**The problem:** Print the data below again in full, exactly as it stands, with no images.

**Data:**
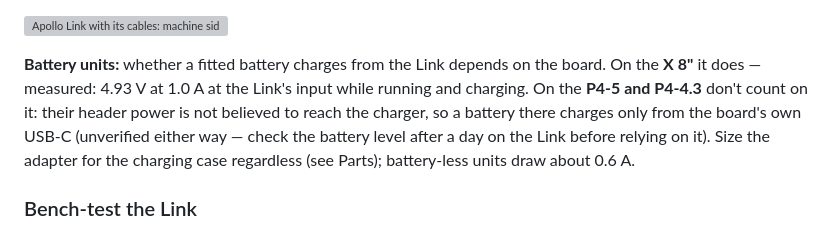
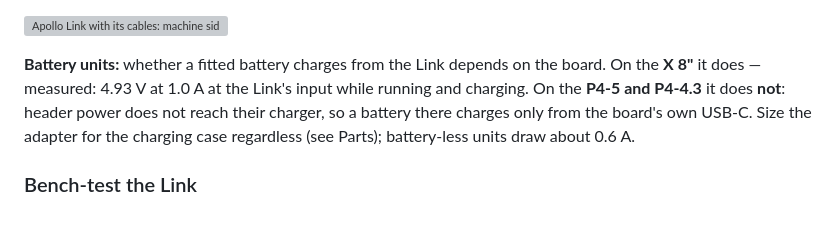
Before and after one commit to mlsorensen/Apollo2, a Markdown page: docs/WIRING.md, the part around the change. Drawn GitHub-style; grey boxes are pictures that could not be loaded.

Commit message:
wiring: the P4-5 and P4-4.3 do not charge from the Link; the X-8 does

```diff
--- a/docs/WIRING.md
+++ b/docs/WIRING.md
@@ -257,12 +257,10 @@ paddle.
 
 **Battery units:** whether a fitted battery charges from the Link depends on
 the board. On the **X 8"** it does — measured: 4.93 V at 1.0 A at the Link's
-input while running and charging. On the **P4‑5 and P4‑4.3** don't count on
-it: their header power is not believed to reach the charger, so a battery
-there charges only from the board's own USB‑C (unverified either way —
-check the battery level after a day on the Link before relying on it). Size
-the adapter for the charging case regardless (see Parts); battery‑less units
-draw about 0.6 A.
+input while running and charging. On the **P4‑5 and P4‑4.3** it does
+**not**: header power does not reach their charger, so a battery there
+charges only from the board's own USB‑C. Size the adapter for the charging
+case regardless (see Parts); battery‑less units draw about 0.6 A.
 
 
 ### Bench‑test the Link
```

**Response:**
Before and after one commit to mlsorensen/Apollo2, a Markdown page: docs/WIRING.md, the part around the change. Drawn GitHub-style; grey boxes are pictures that could not be loaded.

Commit message:
wiring: the P4-5 and P4-4.3 do not charge from the Link; the X-8 does

```diff
--- a/docs/WIRING.md
+++ b/docs/WIRING.md
@@ -257,12 +257,10 @@ paddle.
 
 **Battery units:** whether a fitted battery charges from the Link depends on
 the board. On the **X 8"** it does — measured: 4.93 V at 1.0 A at the Link's
-input while running and charging. On the **P4‑5 and P4‑4.3** don't count on
-it: their header power is not believed to reach the charger, so a battery
-there charges only from the board's own USB‑C (unverified either way —
-check the battery level after a day on the Link before relying on it). Size
-the adapter for the charging case regardless (see Parts); battery‑less units
-draw about 0.6 A.
+input while running and charging. On the **P4‑5 and P4‑4.3** it does
+**not**: header power does not reach their charger, so a battery there
+charges only from the board's own USB‑C. Size the adapter for the charging
+case regardless (see Parts); battery‑less units draw about 0.6 A.
 
 
 ### Bench‑test the Link
```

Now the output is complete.